When my niece came over, we gave her the check that she received in the mail from a class action settlement with Merrill Lynch. When she was a baby, my grandma had opened an investment account for her so she was eligible to receive a portion of the settlement. Since then the account has been closed, but man, was she ever excited about receiving her VERY FIRST check. She started brainstorming all the ways she could spend her $18.33. Then she asked, "Does this mean I can get a credit card now?"

I thought it was a good time to bring up the concept of saving and the importance of having a savings account. She is 8 after all and you can never get started too early. I told her she should open a bank account and start saving her money so that she'd have money for college. I told her that they would actually pay her to keep her money in the bank and that she could make her money grow even bigger if she kept it in long enough. She didn't seem too impressed by this but she did seem excited to have an account in her name.

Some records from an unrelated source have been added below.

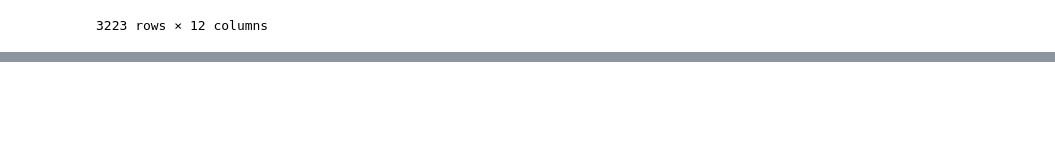
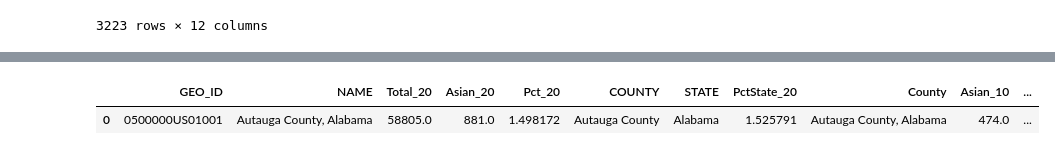
Before and after one commit to ilenapeng/census, a Jupyter notebook: census.ipynb, the cells around one changed output, grey strips where cells are left out. Saved outputs shown, nothing was run; the diff lists cells and outputs as text; code cells hidden in the pictures; blank space fills up the shorter version.

```diff
--- a/census.ipynb
+++ b/census.ipynb
@@ -389,4 +405,11 @@ df_1020.sort_values('PCT_DIFF', ascending=False).head(25)
 | 1783 | 0500000US34017 | Hudson County, New Jersey | 724854.0 | 124555.0 | 17.183460 | Hudson County | New Jersey | 10.228126 | Hudson County, New Jersey | 84924.0 | ... |
 | 2584 | 0500000US48121 | Denton County, Texas | 906422.0 | 93463.0 | 10.311202 | Denton County | Texas | 5.439878 | Denton County, Texas | 43478.0 | ... |
 | 2123 | 0500000US39159 | Union County, Ohio | 62784.0 | 4045.0 | 6.442724 | Union County | Ohio | 2.529856 | Union County, Ohio | 1428.0 | ... |
+# %%
+#Make GEOID column to use for merge because current GEO_ID is formatted as 0500000USXXXXX
+df_1020['GEOID'] = df_1020['GEO_ID'].str.strip().str[-5:]
+df_1020.head(1)
+# %% [output]
+|  | GEO_ID | NAME | Total_20 | Asian_20 | Pct_20 | COUNTY | STATE | PctState_20 | County | Asian_10 | ... |
+| 0 | 0500000US01001 | Autauga County, Alabama | 58805.0 | 881.0 | 1.498172 | Autauga County | Alabama | 1.525791 | Autauga County, Alabama | 474.0 | ... |
 # %%
```
Also changed, not shown: parts of 15 cells of this notebook.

It got me thinking though that we really should be talking more about money with her and that we need to get our act together and start saving for her college. If I was a good Auntie, I would've been doing this a long time ago! So I figured I better set up an account for her graduation gift and start depositing money every month so that she'll be better set for college.

She must really think I'm crazy. Driving around finding free blenders. Making her SAVE her money for college. Then when we were grocery shopping (at Fresh and Easy), I wouldn't let her buy any mangoes because they weren't on sale. I told her I only bought fruits and vegetables on sale! Haha. Why buy 2 mangoes for $4 when you can get 8 plums for only $1.50? I just hope that some of my frugaliness with rub off on her.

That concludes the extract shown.